Lactose intolerance is a condition where a person does not create enough of the enzyme lactase to break down the lactose (sugar) in milk. Lactose intolerance is more common in adults than children.
Lactose intolerance should not be confused with milk allergy which involves an inappropriate immune response to the proteins in milk. With milk allergy, the immune system mistakes the proteins for “invading enemies” and tries to fight them off. This results in a variety of symptoms. Like lactose intolerance, milk allergy can lead to gastrointestinal problems like bloating, gas, diarrhea, nausea, etc. But milk allergy can lead to other symptoms, too, including hay fever, skin rashes, and respiratory problems (wheezing, asthma, etc.)
If you suffer from discomfort after drinking milk, talk to a doctor. He or she can help you determine what is causing your troubles and rule out more serious problems. If you are lactose intolerant, try reduced-lactose alternatives or even soy, rice, or almond milk. You can also try drinking small amounts of milk throughout the day or ingesting your milk along with other foods (like cereal).

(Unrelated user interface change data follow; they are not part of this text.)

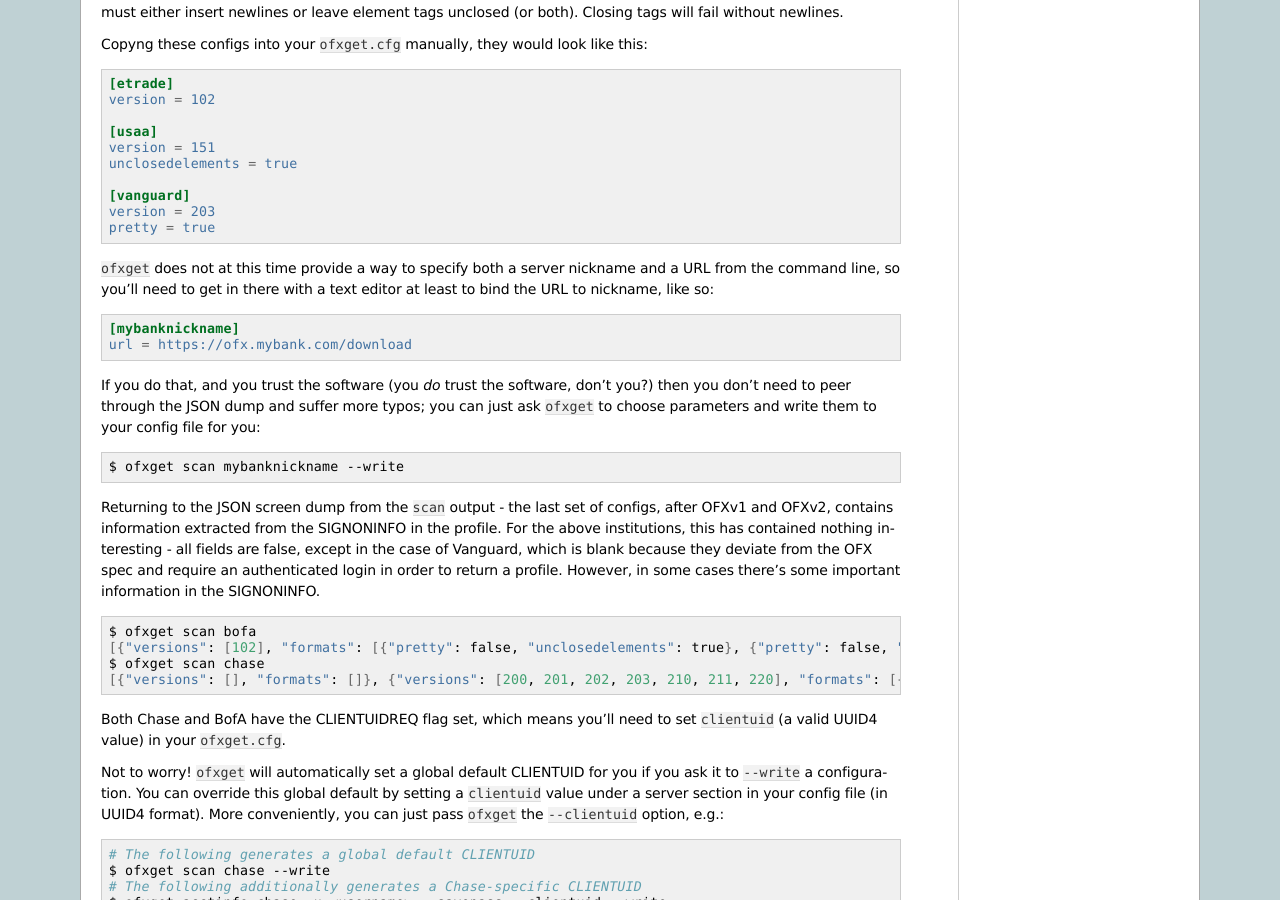
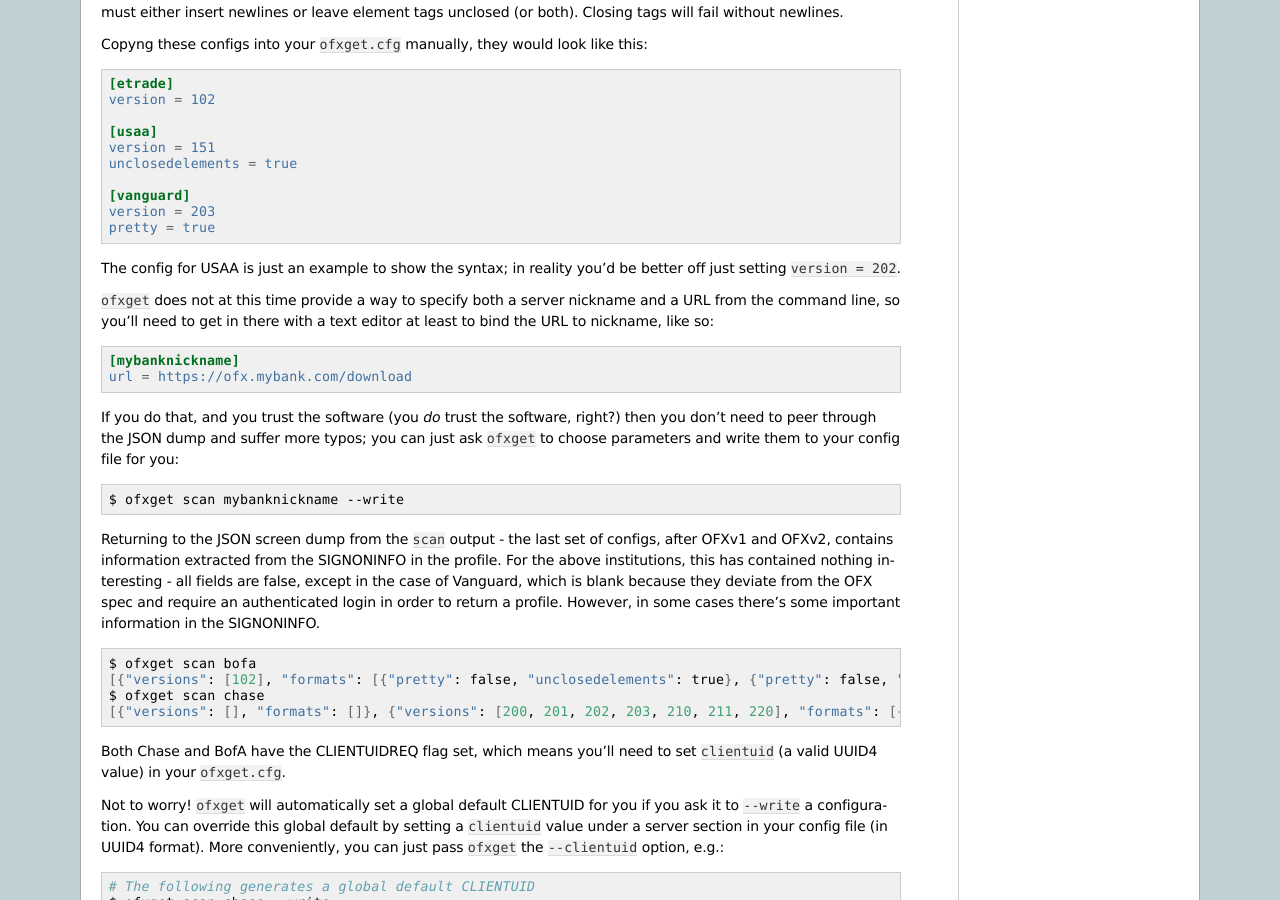
Before and after one commit to csingley/ofxtools, a Sphinx documentation site: the page built from docs/client.rst, in a window 1280 px wide and 900 px high, scrolled down 5336 px. Built offline with Sphinx 7.4.7, drawn with Linux system fonts in a browser that asks for light colours; some of the changed text lies outside the part shown.

Commit message:
Improve docs/client.rst

```diff
--- a/docs/client.rst
+++ b/docs/client.rst
@@ -17,19 +17,20 @@
 the ``ofxtools`` library.  If the install location isn't already in your
 ``$PATH``, you'll likely want to add it.
 
-    * User installation
+    **User installation**
 
-        * Mac: ``~/Library/PythonX.Y/bin/ofxget``
-        * Windows: ``AppData\Roaming\Python\PythonXY\Scripts\ofxget``
-        * Linux/BSD/etc.: ``~/.local/bin/ofxget``
+    * Mac: ``~/Library/PythonX.Y/bin/ofxget``
+    * Windows: ``AppData\Roaming\Python\PythonXY\Scripts\ofxget``
+    * Linux/BSD/etc.: ``~/.local/bin/ofxget``
 
-    * Site installation
+    **Site installation**
 
-        * Mac: ``/Library/Frameworks/Python.framework/Versions/X.Y/bin/ofxget``
-        * Windows: Good question; anybody know?
-        * Linux/BSD/etc.: ``/usr/local/bin/ofxget``
+    * Mac: ``/Library/Frameworks/Python.framework/Versions/X.Y/bin/ofxget``
+    * Windows: Good question; anybody know?
+    * Linux/BSD/etc.: ``/usr/local/bin/ofxget``
 
-    * Virtual environment installation: ``</path/to/venv/root>/bin/ofxget``
+    **Virtual environment installation**
+    * ``</path/to/venv/root>/bin/ofxget``
 
 If all else fails, you can execute ``</path/to/ofxtools>/scripts/ofxget.py``.
 
@@ -156,7 +158,6 @@
 
 (Of course, these locations may differ if you have exported nondefault
 environment variables for ``APPDATA`` or ``XDG_CONFIG_HOME``)
-
 
 It's easy to create a config file from scratch (in simple INI format),
 or you can find a sample at ``</path/to/ofxtools>/config/ofxget_example.cfg``
@@ -378,6 +379,9 @@
     version = 203
     pretty = true
 
+The config for USAA is just an example to show the syntax; in reality you'd be
+better off just setting ``version = 202``.
+
 ``ofxget`` does not at this time provide a way to specify both a server
 nickname and a URL from the command line, so you'll need to get in there with
 a text editor at least to bind the URL to nickname, like so:
@@ -387,10 +391,10 @@
     [mybanknickname]
     url = https://ofx.mybank.com/download
 
-If you do that, and you trust the software (you *do* trust the software, don't
-you?) then you don't need to peer through the JSON dump and suffer more typos;
-you can just ask ``ofxget`` to choose parameters and write them to your config
-file for you:
+If you do that, and you trust the software (you *do* trust the software,
+right?) then you don't need to peer through the JSON dump and suffer more
+typos; you can just ask ``ofxget`` to choose parameters and write them to your
+config file for you:
 
 .. code-block:: bash
 
```
Also changed, not shown: other parts of docs/client.rst (+4 -3 lines).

If you suspect you have a milk allergy, a skin test can help confirm the diagnosis. For treatment, sublingual immunotherapy has been shown to be effective in desensitizing the body to milk. It is administered as drops under the tongue. Contact AllergyEasy for details.